Rebecca:

I am reading Nancy Pearcey's book Love Thy Body: Answering Hard Questions on Life and Sexuality. This quote is from the chapter on issues related to euthanasia.
It is outrageous that people today are terrified of one day requiring "help." We must stand by people struggling with their fears and let them know that even when they become less independent and productive, they are worthwhile persons deserving of care and respect. A student of mine named Alison Delong, who works for a suicide hotline, told me, "I spend hours every week persuading people not to end their lives, telling them that their lives still have value.

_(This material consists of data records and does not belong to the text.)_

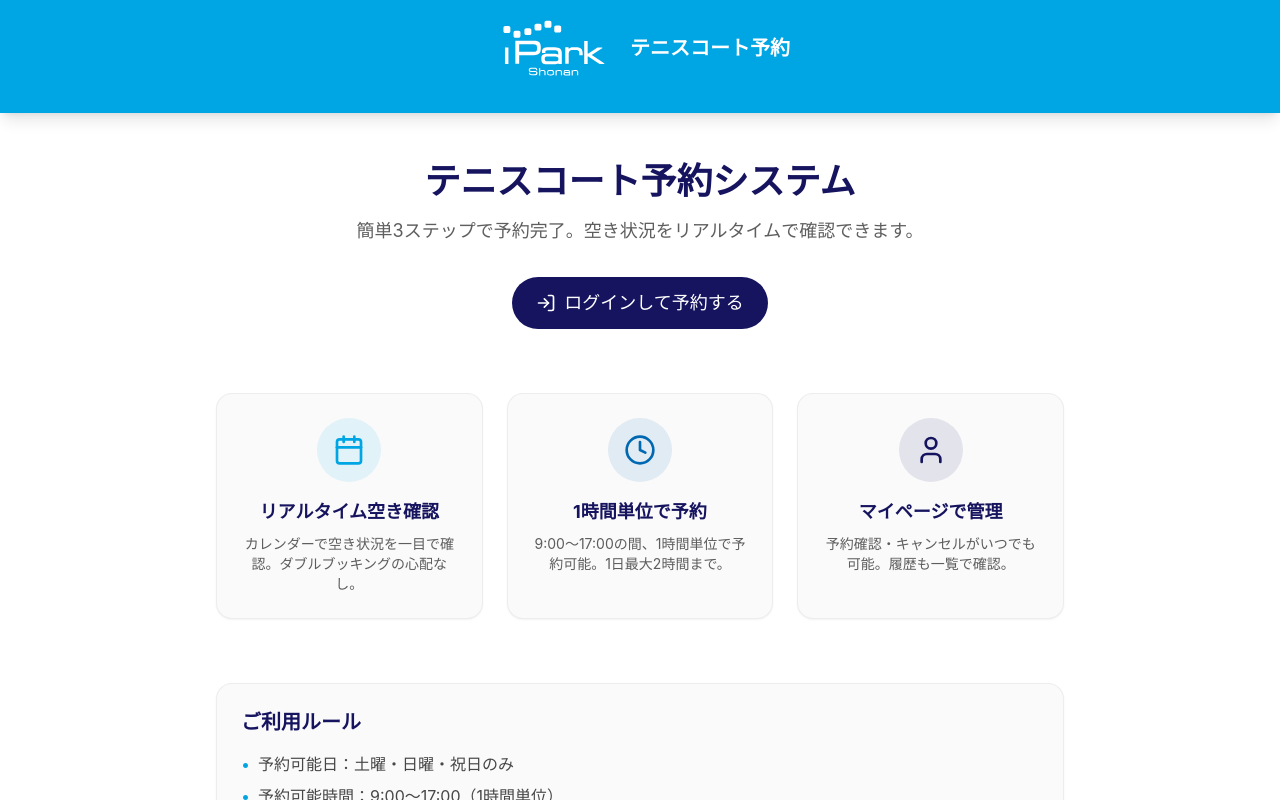
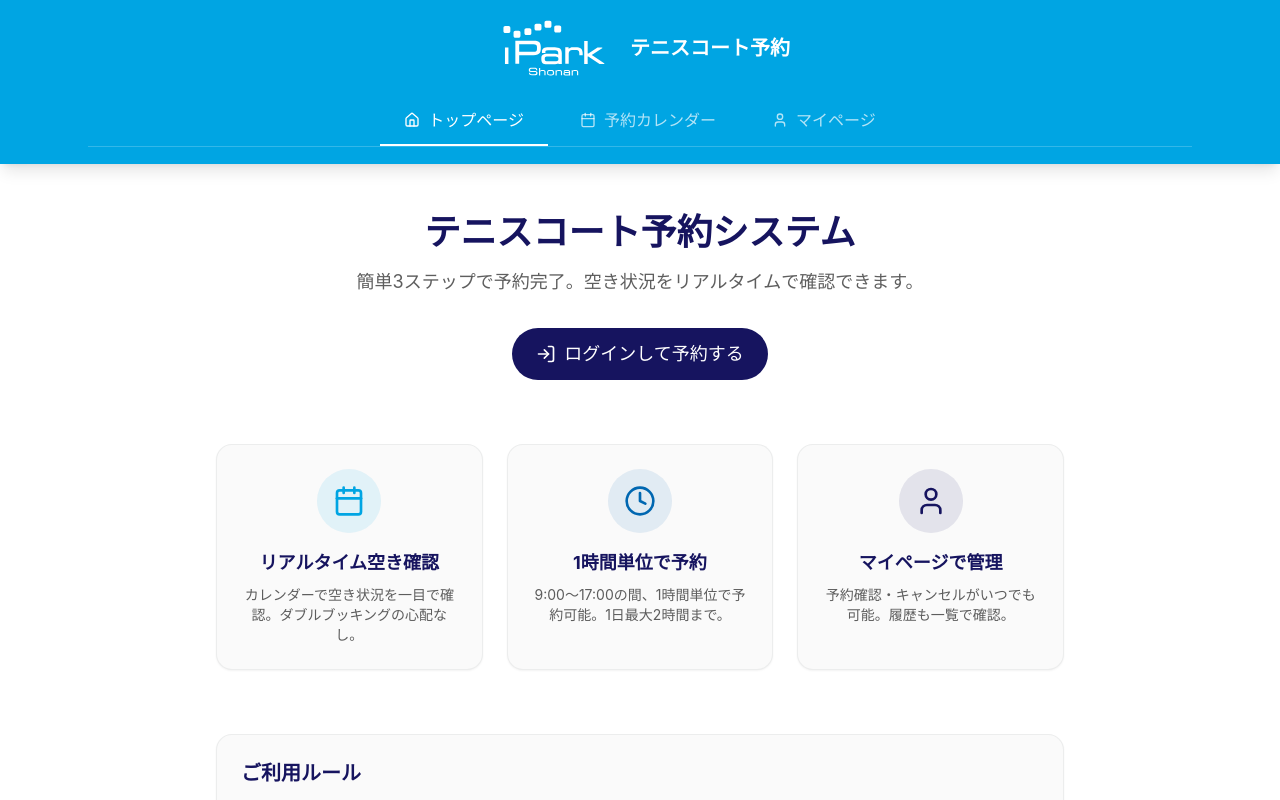
Before and after one commit to TatsuhitoDT/tennis-reservation-app, a Next.js app: page / in a window 1280 px wide. Shown: the top 800 px of the page. Built offline with nearby package versions, Linux system fonts and the light colour scheme; no server answers.

Commit message:
Header: always show nav tabs (Top, Calendar, Mypage)

```diff
--- a/src/components/Header.tsx
+++ b/src/components/Header.tsx
@@ -66,8 +66,7 @@ export default function Header() {
 
         </div>
 
-        {/* タブナビゲーション */}
-        {user && (
+        {/* タブナビゲーション（常に表示） */}
         <nav className="flex gap-2 border-b border-white/20 justify-center">
           <button
             onClick={() => router.push("/")}
@@ -109,7 +108,6 @@ export default function Header() {
             </div>
           </button>
         </nav>
-        )}
       </div>
     </header>
   );
```
Lines whose indentation alone changed are shown as unchanged.
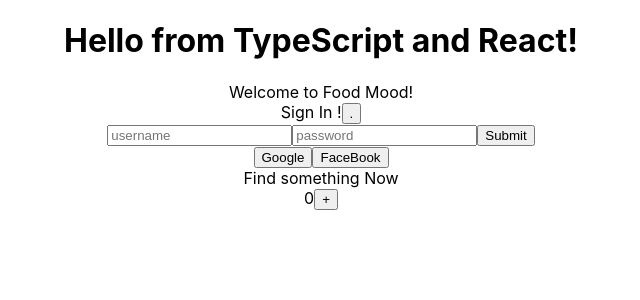
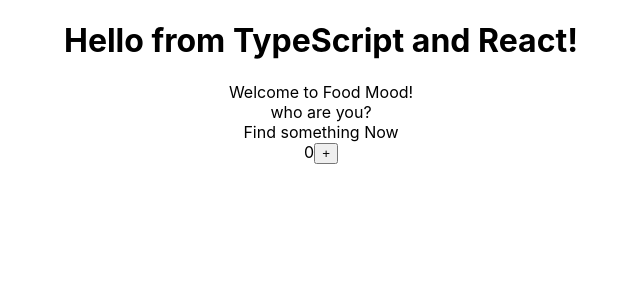
Before and after one commit to dstadz/Food-Mood-Be, a React (Create React App) app in the folder food-mood FE/: page / in a window 1280 px wide. Shown: the top 300 px of the page, without its empty margins (319-959 px from the left). Built offline with nearby package versions, Linux system fonts and the light colour scheme.

Commit message:
hard reset

```diff
--- a/food-mood FE/package.json
+++ b/food-mood FE/package.json
@@ -15,7 +15,6 @@
     "react": "^16.13.1",
     "react-dev": "0.0.1",
     "react-dom": "^16.13.1",
-    "react-hook-form": "^5.2.0",
     "react-router": "^5.1.2",
     "react-router-dom": "^5.1.2",
     "react-scripts": "3.4.1",
--- a/food-mood FE/src/components/SignInUp.tsx
+++ b/food-mood FE/src/components/SignInUp.tsx
@@ -1,45 +1,12 @@
 import React, {useState} from 'react'
-import { useForm } from 'react-hook-form';
-
-
-
-
-
-interface FormData {
-  name: string;
-  email:string;
-  password: string;
-  confirmPassword?: string;
-}
 
 const SignInUp: React.FC = () =>{
   const [newMember, setnewMember] = useState(false)
-  const { register, handleSubmit, errors } = useForm();
-  // const data: Formdata = {
-  //   name:
-  // }
-  const onSubmit = (data:any) => {
 
-    console.log(data)
-  }
+  return(
 
-
-  //console.log(errors);
-  return(
-    <div>
-      Sign {newMember ? 'Up' : 'In'} !
-      <button onClick={()=> setnewMember(!newMember)}>.</button>
-      <form onSubmit={handleSubmit(onSubmit)}>
-        <input type="text" placeholder='username' name="name" ref={register({required: true, maxLength: 100})} />
-        <input type="password" placeholder='password' name="password" ref={register} />
-        {newMember && <input type="password" placeholder='confirm password' name="confirmPassword" ref={register} />
-}
-        <input type="submit" />
-      </form>
-      <button>Google</button>
-      <button>FaceBook</button>
-    </div>
-  )
+    <div> who are you?</div>
+    )
 }
 
 export default SignInUp
```
Also changed, not shown: 1 other file (tests, documents, lock files or other folders).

It breaks my heart that people think they must be able to function in a certain way to be considered significant."
Most of us will need help with our basic care at some point, so this message about the significance and value of everyone is something we need to tell ourselves, too.


Deb:

I am also reading Nancy Pearcey's book, so I won't share another quote from the same book. However, this one from Sinclair Ferguson seemed perfect:
“When we behold the glory of Christ in the gospel, it reorders the loves of our hearts, so we delight in him supremely, and the other things that have ruled our lives lose their enslaving power over us.”
Sinclair B. Ferguson, The Whole Christ